Australia’s richest person Gina Rinehart has made history, becoming the first woman to take out the GJ Stokes Memorial Award at Kalgoorlie’s Diggers and Dealers mining forum.
Named after late forum founder Geoffrey Stokes, the award is given to someone who has made an exceptional lifetime contribution to the Australian mining industry.
And the Hancock Prospecting owner is as big as it gets in the WA resources sector, having been a top tip for the award for years before her crowning at Wednesday night’s gala dinner at the Goldfields Arts Centre.
Event overcomes challenges
The award wound up another popular Diggers and Dealers forum which was moved from August to October owing to COVID-19 restrictions.
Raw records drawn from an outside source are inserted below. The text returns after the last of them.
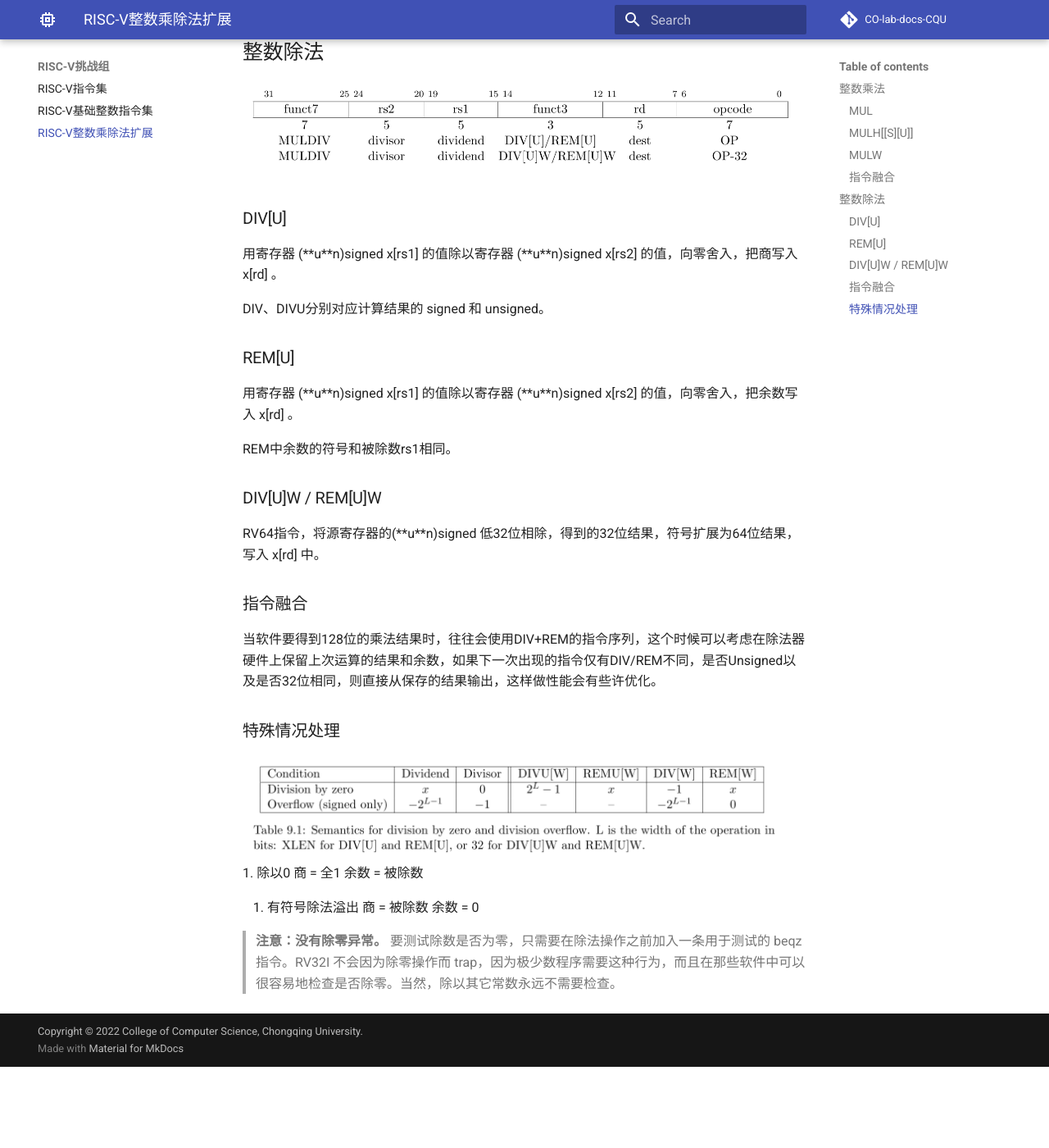
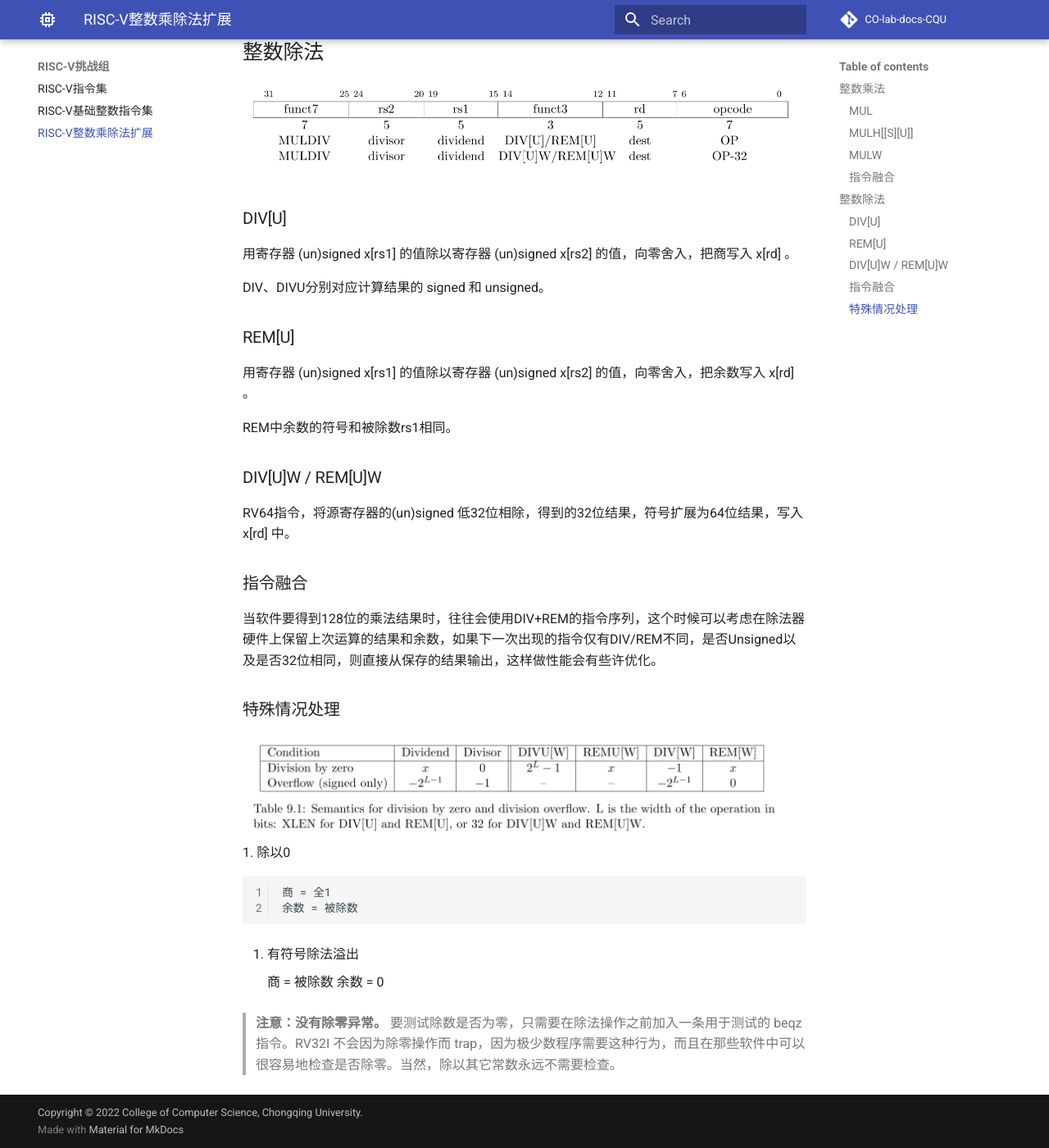
Before and after one commit to CQU-CS-LABs/CO-lab-docs-CQU, an MkDocs documentation site: the page built from docs/rv/rv64m.md, in a window 1280 px wide and 1400 px high, scrolled down 1336 px. Shown: the whole window at 82% size. Built offline with MkDocs 1.6.1 and Material for MkDocs 9.7.7, drawn with Linux system fonts in a browser that asks for light colours; comment, search, counter and statistics services are not loaded; before the commit the page ends 2637 px from its top, so only the background shows below that.

Commit message:
fix format

```diff
--- a/docs/rv/rv64m.md
+++ b/docs/rv/rv64m.md
@@ -47,17 +47,17 @@ GPR[rd] = sign-extension(res[31:0])
 ![](../img/rv64_div.png)
 
 ### DIV[U]
-用寄存器 (**u**n)signed x[rs1] 的值除以寄存器 (**u**n)signed x[rs2] 的值，向零舍入，把商写入 x[rd] 。
+用寄存器 (un)signed x[rs1] 的值除以寄存器 (un)signed x[rs2] 的值，向零舍入，把商写入 x[rd] 。
 
 DIV、DIVU分别对应计算结果的 signed 和 unsigned。
 
 ### REM[U]
-用寄存器 (**u**n)signed x[rs1] 的值除以寄存器 (**u**n)signed x[rs2] 的值，向零舍入，把余数写入 x[rd] 。
+用寄存器 (un)signed x[rs1] 的值除以寄存器 (un)signed x[rs2] 的值，向零舍入，把余数写入 x[rd] 。
 
 REM中余数的符号和被除数rs1相同。
 
 ### DIV[U]W / REM[U]W
-RV64指令，将源寄存器的(**u**n)signed 低32位相除，得到的32位结果，符号扩展为64位结果，写入 x[rd] 中。
+RV64指令，将源寄存器的(un)signed 低32位相除，得到的32位结果，符号扩展为64位结果，写入 x[rd] 中。
 
 ### 指令融合
 
@@ -66,12 +66,14 @@ RV64指令，将源寄存器的(**u**n)signed 低32位相除，得到的32位结
 ### 特殊情况处理
 ![](../img/rv64_div_except.png)
 1. 除以0
-商 = 全1
-余数 = 被除数
+
+    商 = 全1
+    余数 = 被除数
 
 2. 有符号除法溢出
-商 = 被除数
-余数 = 0
+
+    商 = 被除数
+    余数 = 0
 
 > **注意：没有除零异常。**
 要测试除数是否为零，只需要在除法操作之前加入一条用于测试的 beqz 指令。RV32I 不会因为除零操作而 trap，因为极少数程序需要这种行为，而且在那些软件中可以很容易地检查是否除零。当然，除以其它常数永远不需要检查。
```
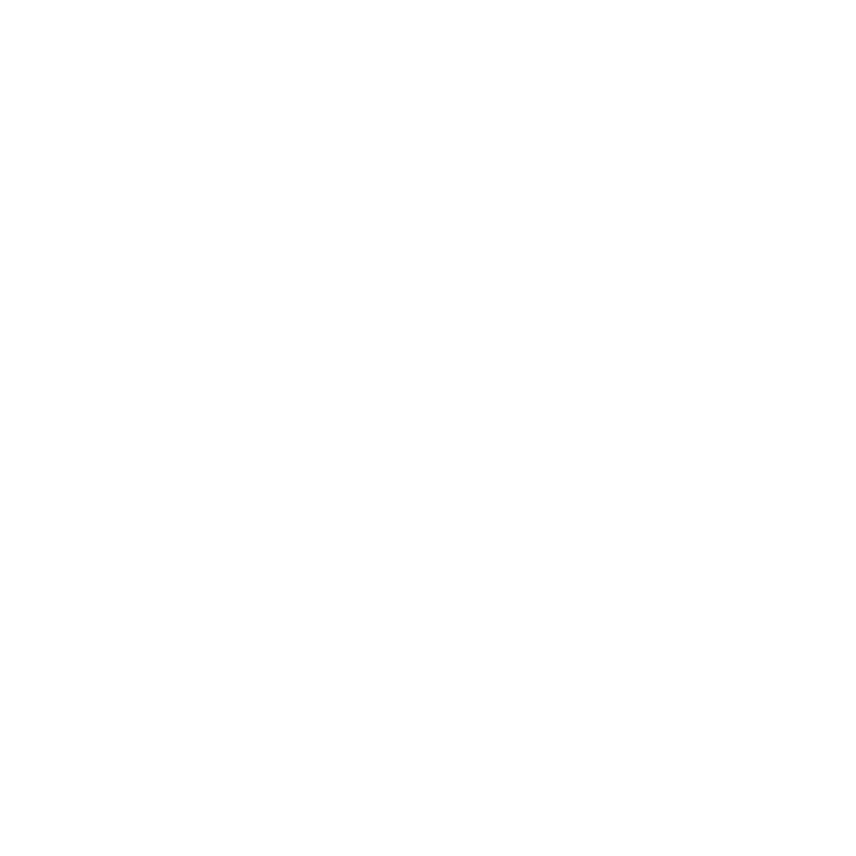
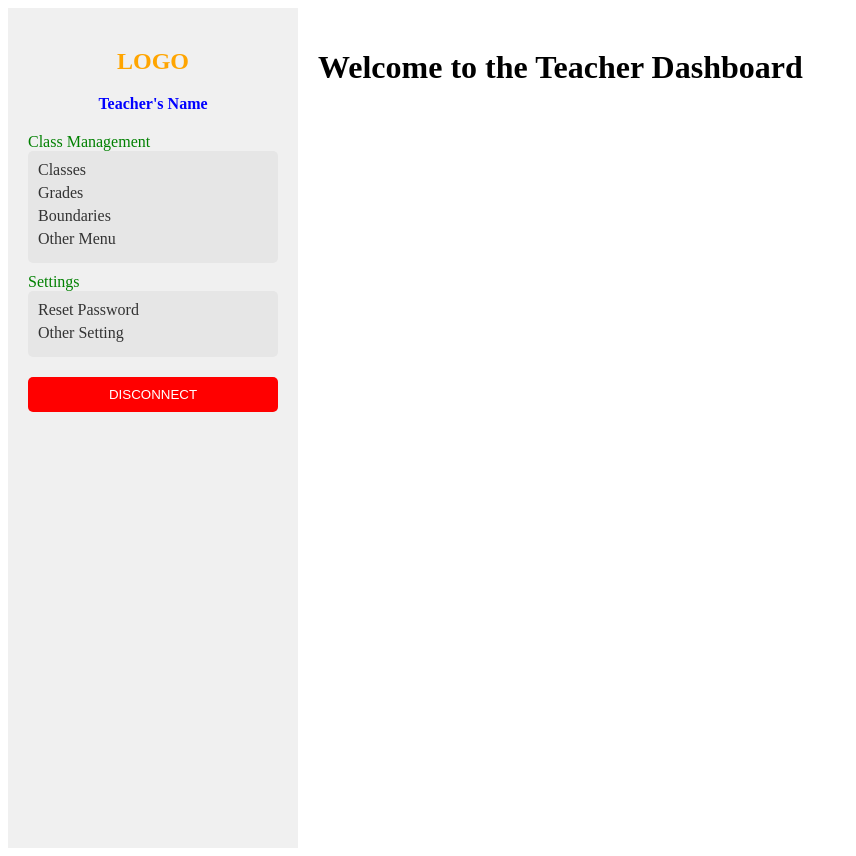
Before and after one commit to mahouboy23/IB-management-app, a React (Create React App) app in the folder frontend/: page /teacher in a window 1280 px wide. Before the commit this address had no page. Shown: the whole page, without its empty margins (0-856 px from the left). Before the commit the page ends 800 px from the top, so only its background shows below. Built offline with nearby package versions, Linux system fonts and the light colour scheme.

Commit message:
basic TeacherDashboard

```diff
--- a/frontend/src/App.js
+++ b/frontend/src/App.js
@@ -5,6 +5,8 @@ import Login from './components/Login';
 import TeacherDashboard from './components/TeacherDashboard';
 import StudentDashboard from './components/StudentDashboard';
 import CoordinatorDashboard from './components/CoordinatorDashboard';
+import Classes from './components/Classes';
+import Grades from './components/Grades';
 
 
 const App = () => {
@@ -37,13 +39,20 @@ const App = () => {
                     user ? (
                         <>
                             <div>Welcome, {user.role}</div>
-                            {user.role === 'teacher' && <TeacherDashboard />}
+                            {user.role === 'teacher' && <TeacherDashboard onLogout={handleLogout} />}
                             {user.role === 'student' && <StudentDashboard />}
                             {user.role === 'coordinator' && <CoordinatorDashboard />}
                             <button onClick={handleLogout}>Logout</button>
                         </>
                     ) : <Navigate replace to="/login" />
                 } />
+                   {/* Other routes */}
+                     <Route path="/teacher" element={<TeacherDashboard />}>
+                     <Route path="classes" element={<Classes />} />
+                     <Route path="grades" element={<Grades />} />
+                   {/* Define other nested routes */}
+                   </Route>
+                   {/* Other routes */}
             </Routes>
         </Router>
     );
--- /dev/null
+++ b/frontend/src/components/Classes.js
@@ -0,0 +1,12 @@
+import React from 'react';
+
+function Classes() {
+  return (
+    <div>
+      <h2>Classes Management</h2>
+      {/* Content for class management */}
+    </div>
+  );
+}
+
+export default Classes;
--- /dev/null
+++ b/frontend/src/components/Grades.js
@@ -0,0 +1,12 @@
+import React from 'react';
+
+function Grades() {
+  return (
+    <div>
+      <h2>Grade Management</h2>
+      {/* Content for class management */}
+    </div>
+  );
+}
+
+export default Grades;
--- /dev/null
+++ b/frontend/src/components/TeacherDashboard.css
@@ -0,0 +1,70 @@
+.dashboard-container {
+    display: flex;
+  }
+
+  .sidebar {
+    width: 250px;
+    background-color: #f0f0f0;
+    height: 100vh;
+    padding: 20px;
+    color: #333;
+  }
+
+  .logo-section {
+    text-align: center;
+    margin-bottom: 20px;
+    color: orange; /* Your color theme */
+  }
+
+  .account-name {
+    text-align: center;
+    margin-bottom: 20px;
+    font-weight: bold;
+    color: blue; /* Your color theme */
+  }
+
+  .menu-section {
+    margin-bottom: 20px;
+  }
+
+  .menu-item {
+    cursor: pointer;
+    margin-bottom: 10px;
+    color: green; /* Your color theme */
+  }
+
+  .menu-item p {
+    margin: 0;
+  }
+
+  .dropdown {
+    background-color: #e6e6e6;
+    padding: 10px;
+    border-radius: 5px;
+  }
+
+  .dropdown a {
+    text-decoration: none;
+    color: #333;
+    display: block;
+    margin-bottom: 5px;
+  }
+
+  .disconnect button {
+    width: 100%;
+    padding: 10px;
+    background-color: red;
+    color: white;
+    border: none;
+    border-radius: 5px;
+    cursor: pointer;
+  }
+
+  .disconnect button:hover {
+    background-color: darkred;
+  }
+
+  .main-content {
+    flex-grow: 1;
+    padding: 20px;
+  }
--- a/frontend/src/components/TeacherDashboard.js
+++ b/frontend/src/components/TeacherDashboard.js
@@ -1,5 +1,52 @@
-const TeacherDashboard = () => {
-    return <div>This is the Teacher's Dashboard.</div>;
-  };
+import React from 'react';
+import { Link, Outlet } from 'react-router-dom';
+import './TeacherDashboard.css'; // Ensure you have a corresponding CSS file
 
-  export default TeacherDashboard;
+function TeacherDashboard({ onLogout }) {
+  // Placeholder for account name, replace with actual state/logic as needed
+  const accountName = "Teacher's Name";
+  return (
+    <div className="dashboard-container">
+      <aside className="sidebar">
+        <div className="logo-section">
+          <h2>LOGO</h2>
+        </div>
+        <div className="account-name">
+          <p>{accountName}</p>
+        </div>
+
+        <nav className="menu-section">
+          <div className="menu-item">
+            <p>Class Management</p>
+            <div className="dropdown">
+              <Link to="/teacher/classes">Classes</Link>
+              <Link to="/teacher/grades">Grades</Link>
+              <Link to="/teacher/boundaries">Boundaries</Link>
+              <Link to="/teacher/other-menu">Other Menu</Link>
+            </div>
+          </div>
+
+          <div className="menu-item">
+            <p>Settings</p>
+            <div className="dropdown">
+              <Link to="/teacher/reset-password">Reset Password</Link>
+              <Link to="/teacher/other-setting">Other Setting</Link>
+            </div>
+          </div>
+        </nav>
+
+        <div className="disconnect">
+                {/* Use the onLogout prop when the button is clicked */}
+                <button onClick={onLogout}>DISCONNECT</button>
+        </div>
+      </aside>
+
+      <main className="main-content">
+        <h1>Welcome to the Teacher Dashboard</h1>
+        <Outlet /> {/* Nested routes will render here */}
+      </main>
+    </div>
+  );
+}
+
+export default TeacherDashboard;
```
The border restrictions also resulted in the annual event being solely attended by those from Western Australia.
Now boasting an estimated $21.2 billion fortune, Mrs Rinehart was born in Perth but spent a considerable amount of time as a young woman at her parents’ sheep and cattle stations in the Pilbara.
She took over the chair at her father Lang Hancock’s company in 1992 following his death, subsequently forming a plan to turn the financially struggling exploration vehicle around.
Mrs Rinehart organised a state agreement to secure the Hope Downs tenements in the Pilbara, forming a joint venture with mining giant Rio Tinto in 2005 that took the project into production within two years.
She is now the primary owner of the privately-owned Roy Hill mine, a 55 million tonnes per annum operation in the Pilbara that employs more than 2,000 people.
Her selection was the sole win for the iron ore sector in a year dominated by the excitement generated by record gold prices and booming Australian gold production.
Dealer of the Year
There were few prizes for guessing the Dealer of the Year award, with Raleigh Finlayson’s Saracen Mineral Holdings and Bill Beament’s Northern Star Resources sharing the prize for their purchase of Kalgoorlie’s Super Pit gold mine.
Having brought the mine back to Australian hands for the first time in almost 20 years, the joint venture owners have been the talk of the conference since inking a $16 billion mega-merger last week that will place the Golden Mile into one company’s hands for the first time in its 127-year history.
Digger of the Year
ASX-listed mid-tier producer Ramelius Resources was Digger of the Year after delivering a 420% increase in net profit across its Edna May, Mt Magnet and Vivien gold mines in Western Australia.
Ramelius beat the top end of its guidance by 24% in the June quarter en route to record financial year production of more than 230,000 ounces of gold.
De Grey recognised
Pilbara gold explorer De Grey Mining won the best emerging company award. Its shares have soared from 5 cents to $1.34 this year on the back of its Hemi discovery in the Pilbara, catapulting its market capitalisation to $1.7 billion.
Globetrotting trade media editor Dominic Piper broke commercial media’s recent hold on the media award, with the Australia’s Paydirt and Gold Mining Journal editor from the Paydirt Media stable securing the prize.
Mr Piper was honoured for his 15 years at the Perth-based imprint. During this time, he has travelled throughout Australia, Asia and Africa covering mining and exploration projects across the world.
WA School of Mines mining engineering student Georgia Kerr won the Ray Finlayson Award for Leadership and Academic Excellence.